'When you are a corporate website, one of the first things that people expect to find is an explanation of what you are and what you do,' she adds. 'We wanted to move towards a more narrative approach. We looked at Aviva.com and recognised that we needed to have a clear articulation of what we are and what we do.'
What Aviva didn't want to do, according to Winston, was to replicate anything it had done previously. 'We wanted a completely different approach,' she explains. 'We were looking for a concept that made the complex simple. We wanted simple explanations rather than, as most corporates do, pages and pages of text. We developed the idea of using icons within our report and accounts.
'One of the things that helped us is that we are an organisation going through a huge transformation. Our new chief executive [Mark Wilson] is encouraging people to think differently. If you do things that don't add value then stop doing them.'
Explaining exactly what a composite insurer, such as Aviva, does has always been challenging. It sells life insurance and general insurance products but also has an asset management arm that invests funds on behalf of its customers and other clients.
'We wanted to bring some humanity to our story,' adds Winston. 'We found that people like quirky facts.' Aviva chose the fact that if it laid all the cars that it had repaired for customers in 2012 end to end, the line would stretch from London to Edinburgh.
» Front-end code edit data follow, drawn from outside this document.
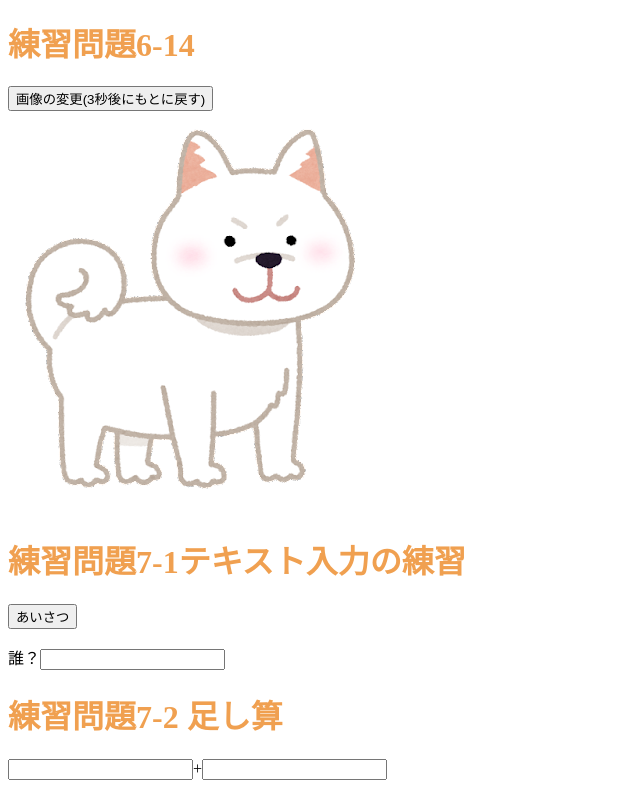
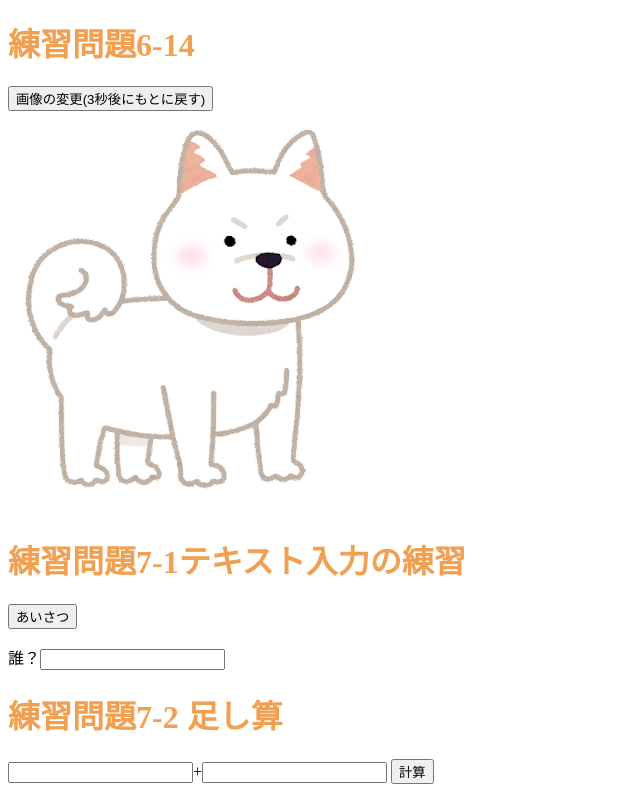
Before and after one commit to yuki014-yuki014/2023-2, a plain HTML site: page index.html in a window 1280 px wide. Shown: the part 2800-3600 px from the top of the page, without its empty margins (0-640 px from the left). Drawn offline with Linux system fonts and the light colour scheme.

Commit message:
Update index.html

```diff
--- a/index.html
+++ b/index.html
@@ -142,6 +142,7 @@
                    <h1>練習問題7-2 足し算</h1>
                     <p>
                           <input type="text" id="input1">+<input type="text" id="input2">
+                          <input type="button" value="計算" onclick="add();">
 
                    </p>
 
```
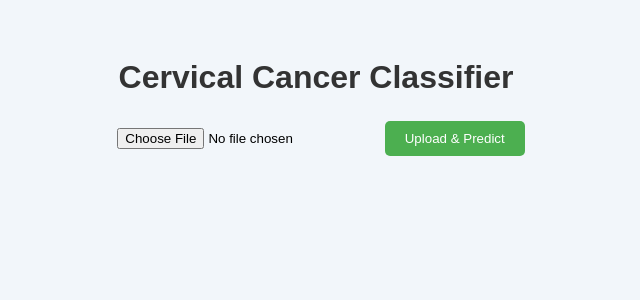
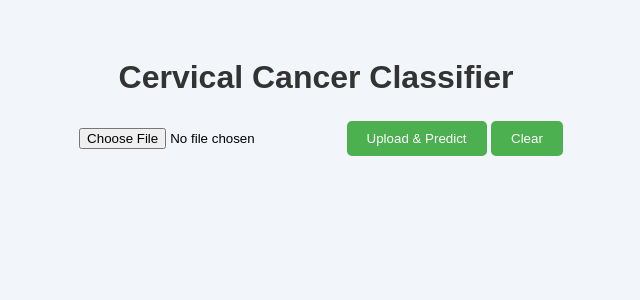
Before and after one commit to F7Z7/Cervical-Cancer-Classification-Using-Deep-Learning, a Flask app: page / in a window 1280 px wide. Shown: the top 300 px of the page, without its empty margins (324-964 px from the left). Run offline with Flask 3, Linux system fonts and the light colour scheme; parts of the project's set-up code (start-up, migrations or seed data) failed here and were passed over.

Commit message:
added a clear button

```diff
--- a/src/webapp/templates/predictor.html
+++ b/src/webapp/templates/predictor.html
@@ -45,6 +45,7 @@
     <form method="POST" enctype="multipart/form-data">
         <input type="file" name="image" accept="image/*" required>
         <button type="submit">Upload & Predict</button>
+        <button type="button" onclick="window.location.href='/'">Clear</button>
     </form>
 
     {% if image_path %}
```
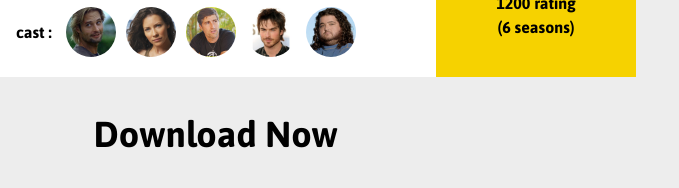
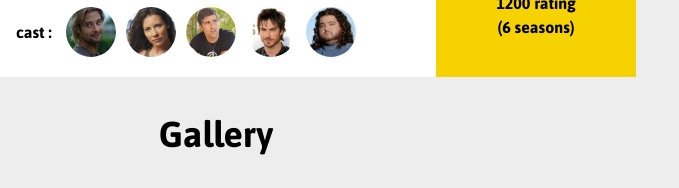
Before and after one commit to adnan-suheb/Movies-Layout-flex01, a plain HTML site: page index.html in a window 1280 px wide. Shown: the part 3849-4037 px from the top of the page, 224-903 px from the left. Drawn offline with nearby package versions, Linux system fonts and the light colour scheme.

Commit message:
Update index.html

```diff
--- a/index.html
+++ b/index.html
@@ -205,7 +205,7 @@
 
                 <section class="gallery">
                     <h2 class="section-heading">
-                        Download Now
+                        Gallery
                     </h2>
                     <div class="galleryImg">
 
```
Next year, it could promote a fact from another side of the business.
The insurance company's solution was to create an infographic that contained key facts about the business, such as where it operates and sells its products; highlighted its size and scale; emphasised its role in society; and then contained all the key information about performance and the benefits to investors in choosing Aviva's shares.
'We illustrated our five key metrics [cash flow, operating profit, operating ratio, value of new business and expenses] as a flower,' explains Winston. 'It is pared back, straightforward and easy to follow.' Aviva has created a static infographic for use within the report and accounts, that can be printed as an aide memoire, which is particularly useful for its retail investors, and an interactive one for use online. 'Once we had agreed the way forward, we had to then consider how to use the icons to signpost the extensive information we have on thousands of pages on our corporate website,' explains Winston. 'Our web based infographic gives us flexibility. As the business changes, we can think about how to explain it and we can always update numbers as they change. We're pleased with where we are but there is more we can do to evolve the style and develop the tone.'